Social workers and care coordinators often struggle with admission to residential care as a solution to neglect. Coordinators indicated that those remaining at home who may benefit from admission include those with high and complex needs but limited support, and those living with family with addiction problems who may be at heightened risk of repeated neglect. Care coordinators are also aware that some older people may tolerate neglect by minimising the impact (and sometimes may conceal the extent of mistreatment) for a number of reasons, including fear of institutionalisation, fear of retaliation, a desire to protect the family member from the consequences of their actions, shame and embarrassment, or a perception that the abuse or neglect is to be expected or deserved.

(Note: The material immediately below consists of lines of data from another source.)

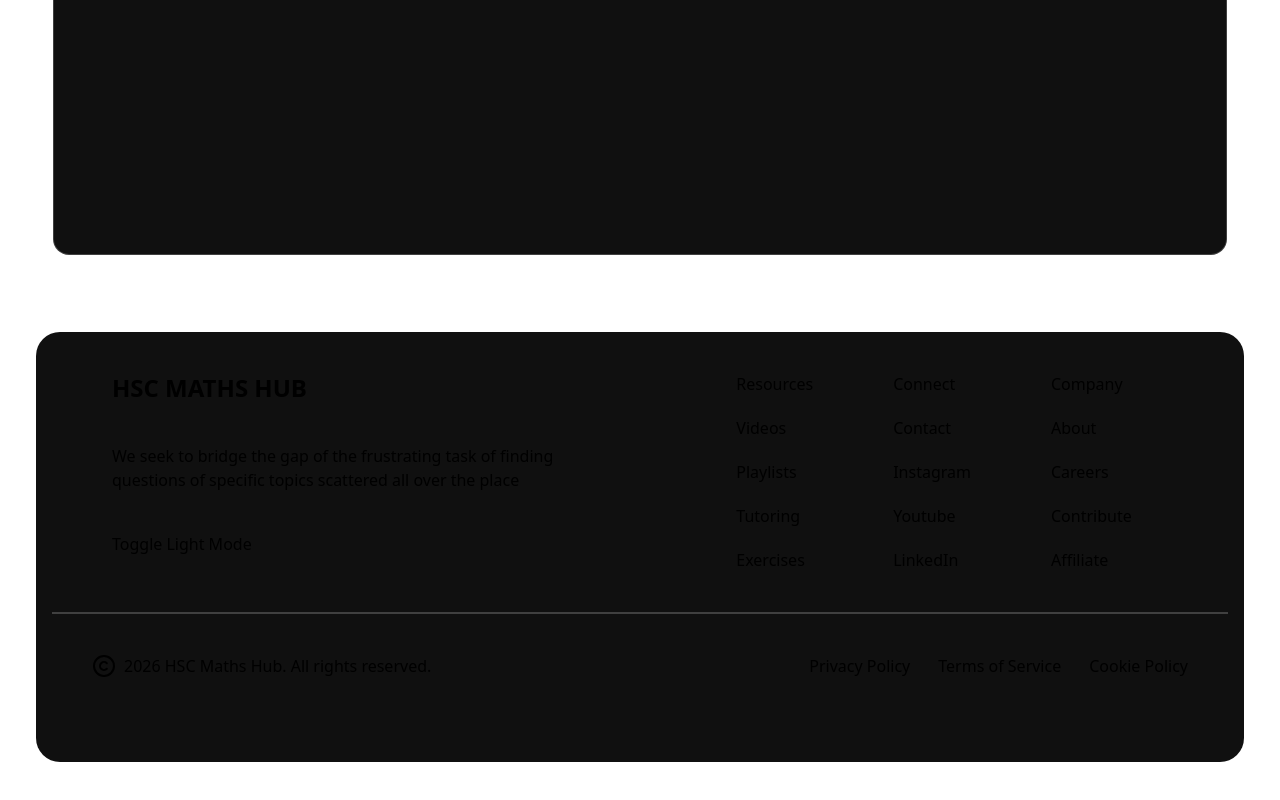
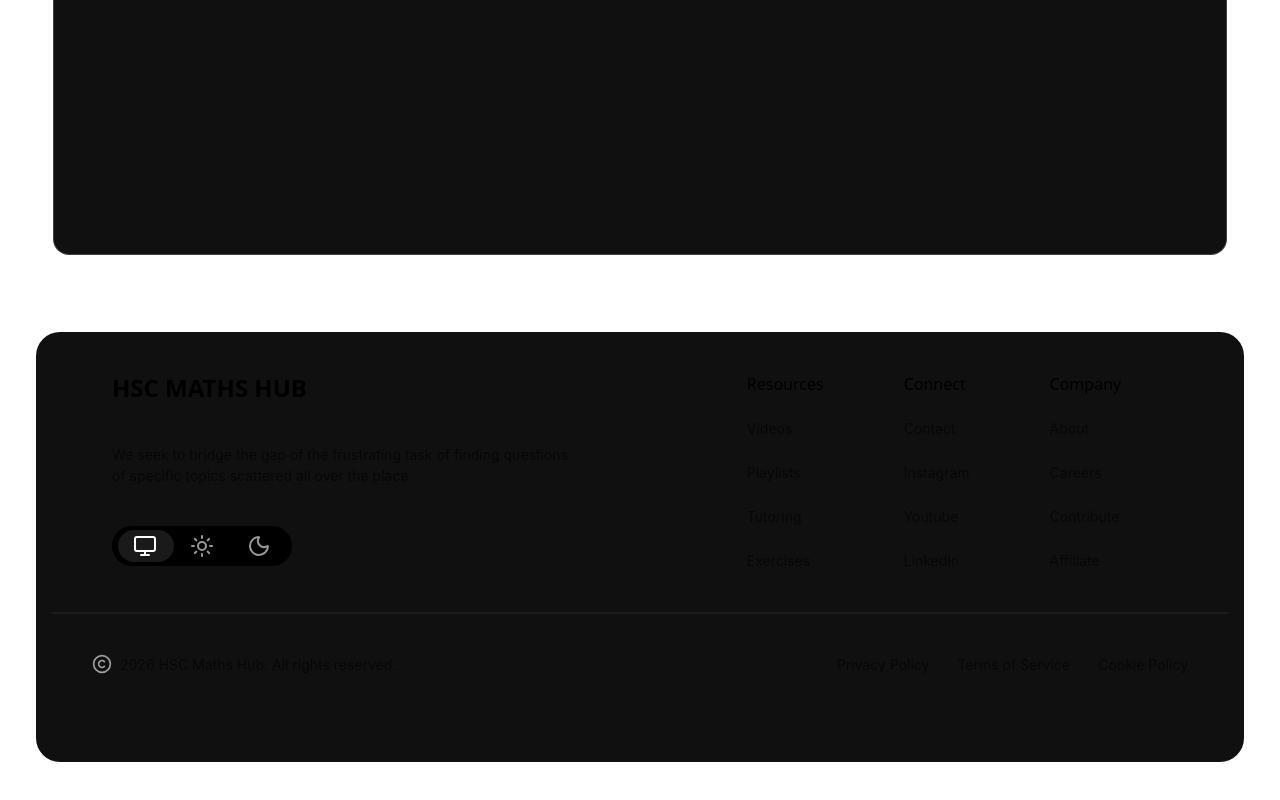
Before and after one commit to joshuapozzolungo/nsw-maths-repo, a React (Vite) app: page / in a window 1280 px wide. Shown: the part 864-1664 px from the top of the page. Built offline with nearby package versions, Linux system fonts and the light colour scheme; the HTML template or start-up script is replaced by a standard one.

Commit message:
completed footer and added toggle theme slider

```diff
--- a/package.json
+++ b/package.json
@@ -15,6 +15,7 @@
     "katex": "^0.16.27",
     "lucide-react": "^0.562.0",
     "mathjax": "^4.1.0",
+    "motion": "^12.26.1",
     "react": "^19.2.3",
     "react-dom": "^19.2.3",
     "react-latex-next": "^3.0.0",
--- a/src/App.css
+++ b/src/App.css
@@ -57,3 +57,15 @@ body {
 @theme {
   --color-secondary-box: #101010;
 }
+
+@utility footer-main-heading {
+  font-family: "Inter", sans-serif;
+}
+
+@utility footer-sub-heading {
+  font-family: "Inter", sans-serif;
+  font-size: 14px;
+  color: var(--bg-text);
+  opacity: 0.6;
+  cursor: pointer;
+}
--- a/src/components/footer.jsx
+++ b/src/components/footer.jsx
@@ -1,7 +1,28 @@
-import React from "react"
-import { Copyright } from "lucide-react";
+import React, {useState, useEffect} from "react"
+import { Copyright, Sun, Moon, Monitor } from "lucide-react";
+import { motion } from "motion/react"
 
 export default function Footer() {
+
+  const [activeTab, setActiveTab] = useState("monitor");
+  const tabs = [
+      { id: "monitor", icon: Monitor },
+      { id: "sun", icon: Sun },
+      { id: "moon", icon: Moon },
+  ];
+
+  useEffect(() => {
+    const root = window.document.documentElement;
+
+    root.classList.remove("light", "dark");
+    if (activeTab === "monitor") {
+      const systemTheme = window.matchMedia("(prefers-color-scheme: dark)").matches ? "dark" : "light";
+      root.classList.add(systemTheme);
+    }
+    else {
+      root.classList.add(activeTab === "moon" ? "dark" : "light")
+    }
+  }, [activeTab]);
 
   return (
     <footer className="relative gap-x-4 my-20 px-4 mx-auto mb-4 h-auto min-h-[580px]
@@ -9,8 +30,22 @@ export default function Footer() {
       <div className="grid grid-cols-2 mx-auto min-h-[280px] md:min-h[250px] lg:min-h:[130px]">
         <div className="flex flex-col pt-10 px-15 space-y-10">
           <a className="font-bold text-2xl">HSC MATHS HUB</a>
-          <p>We seek to bridge the gap of the frustrating task of finding questions of specific topics scattered all over the place</p>
-          <div>Toggle Light Mode</div>
+          <p className="footer-sub-heading cursor-default">We seek to bridge the gap of the frustrating task of finding questions of specific topics scattered all over the place</p>
+          <div className="flex relative justify-between items-center w-45 h-10 rounded-full bg-black p-1">
+            <motion.div
+              layoutId="active-pill"
+              className="absolute h-8 rounded-full bg-white/10 border-white/20"
+              initial={false}
+              animate={{
+                width: "calc(33.33% - 4px)",
+                x : activeTab === "monitor" ? 2 : activeTab === "sun" ? "100%" : "200%",
+              }}
+              transition={{ type: "spring", stiffness: 400, damping: 30 }}
+            ></motion.div>
+            <div className="flex-1 flex justify-center"><Monitor className={`cursor-pointer ${activeTab === "monitor" ? "text-white" : "text-white/60 hover:text-white"}`} onClick={() => setActiveTab("monitor")}></Monitor></div>
+            <div className="flex-1 flex justify-center text-white/60"><Sun className={`cursor-pointer ${activeTab === "sun" ? "text-white" : "text-white/60 hover:text-white"}`} onClick={() => setActiveTab("sun")}></Sun></div>
+            <div className="flex-1 flex justify-center text-white/60"><Moon className={`cursor-pointer ${activeTab === "moon" ? "text-white" : "text-white/60 hover:text-white"}`} onClick={() => setActiveTab("moon")}></Moon></div>
+          </div>
         </div>
         <div className="">
          <div className="flex justify-center items-center space-x-20 pt-10">
@@ -18,46 +53,46 @@ export default function Footer() {
             <div className="space-y-5">
               <h3>Resources</h3>
               <ul className="flex flex-col gap-5">
-                <li> <a>Videos</a> </li>
-                <li> <a>Playlists</a> </li>
-                <li> <a>Tutoring</a> </li>
-                <li> <a>Exercises</a> </li>
+                <li> <a className="footer-sub-heading hover:underline">Videos</a> </li>
+                <li> <a className="footer-sub-heading hover:underline">Playlists</a> </li>
+                <li> <a className="footer-sub-heading hover:underline">Tutoring</a> </li>
+                <li> <a className="footer-sub-heading hover:underline">Exercises</a> </li>
               </ul>
             </div>
 
             <div className="space-y-5">
               <h3>Connect</h3>
               <ul className="flex flex-col gap-5">
-                <li> <a>Contact</a> </li>
-                <li> <a>Instagram</a> </li>
-                <li> <a>Youtube</a> </li>
-                <li> <a>LinkedIn</a> </li>
+                <li> <a className="footer-sub-heading hover:underline">Contact</a> </li>
+                <li> <a className="footer-sub-heading hover:underline">Instagram</a> </li>
+                <li> <a className="footer-sub-heading hover:underline">Youtube</a> </li>
+                <li> <a className="footer-sub-heading hover:underline">LinkedIn</a> </li>
               </ul>
             </div>
 
             <div className="space-y-5">
               <h3>Company</h3>
               <ul className="flex flex-col gap-5">
-                <li> <a>About</a> </li>
-                <li> <a>Careers</a> </li>
-                <li> <a>Contribute</a> </li>
-                <li> <a>Affiliate</a> </li>
+                <li> <a className="footer-sub-heading hover:underline">About</a> </li>
+                <li> <a className="footer-sub-heading hover:underline">Careers</a> </li>
+                <li> <a className="footer-sub-heading hover:underline">Contribute</a> </li>
+                <li> <a className="footer-sub-heading hover:underline">Affiliate</a> </li>
               </ul>
             </div>
 
           </div>
         </div>
       </div>
-      <hr className="border-1 border-white/20"></hr>
+      <hr className="border-1 border-white/5"></hr>
       <div className="grid grid-cols-2 mx-auto h-[100px] pt-10 px-10">
         <div className="flex space-x-2">
-          <Copyright></Copyright>
-          <p>2026 HSC Maths Hub. All rights reserved.</p>
+          <Copyright className="text-white/60 w-5 h-5"></Copyright>
+          <p className="footer-sub-heading cursor-default">2026 HSC Maths Hub. All rights reserved.</p>
         </div>
         <div className="flex space-x-7 justify-end">
-          <a className="hover:underline cursor-pointer">Privacy Policy</a>
-          <a className="hover:underline cursor-pointer">Terms of Service</a>
-          <a className="hover:underline cursor-pointer">Cookie Policy</a>
+          <a className="footer-sub-heading hover:underline">Privacy Policy</a>
+          <a className="footer-sub-heading hover:underline">Terms of Service</a>
+          <a className="footer-sub-heading hover:underline">Cookie Policy</a>
         </div>
       </div>
     </footer>
```
Also changed, not shown: 1 other file (tests, documents, lock files or other folders).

Effective resolution of cases can be difficult to achieve and require a balancing act to ensure both client safety and the protection of the client’s right to self determination. This raises the issue of who makes the decision for an older family member to stay at home or enter residential care. In some cases, choices about where to live were restricted by decisions made by family members for reasons that were not in the best interests of the client. Sometimes the client may elect to stay in a neglecting situation. Older people have the right to self-determination. While not ideal, sometimes what is needed is to find ways to support a client who chooses to remain in a non-ideal situation. It is understandable for some who face neglect to be reluctant to change living arrangements for fear of being alone or because of the desire not to disadvantage their family member, for example by depriving them of access to the family home. The family member may also be the only person they feel they can call on for assistance with care or their only source of social contact. Limited social networks and isolation is often a feature in situations of neglect. In such situations, it is helpful to have services that aim to reduce isolation, such as befriending services for older people.
These are some areas that social workers should stay current on and equip themselves in when working with older persons facing neglect. Good training, support and supervision for those working with cases of neglect are important. It is also necessary for workers to be equipped to inform and assist with instituting the powers of attorney in the Mental Capacity Act. A range of commonly recognised risk factors for abuse or neglect include social isolation; carer stress; physical or mental impairment or disability; dependency (of the older person on their carer or of the carer on the older person); dysfunctional family dynamics (including a history of family violence); and presence of alcohol, drug or gambling addictions. It is clear that for some people emotional and physical abuse occurs alongside neglect. As we have a growing ageing population, we need to establish a rich source of information to increase knowledge about both abuse and neglect here to better inform policy development, service provision (both intervention and prevention activity) and social change.
Director-General of Social Welfare
Ministry of Social and Family Development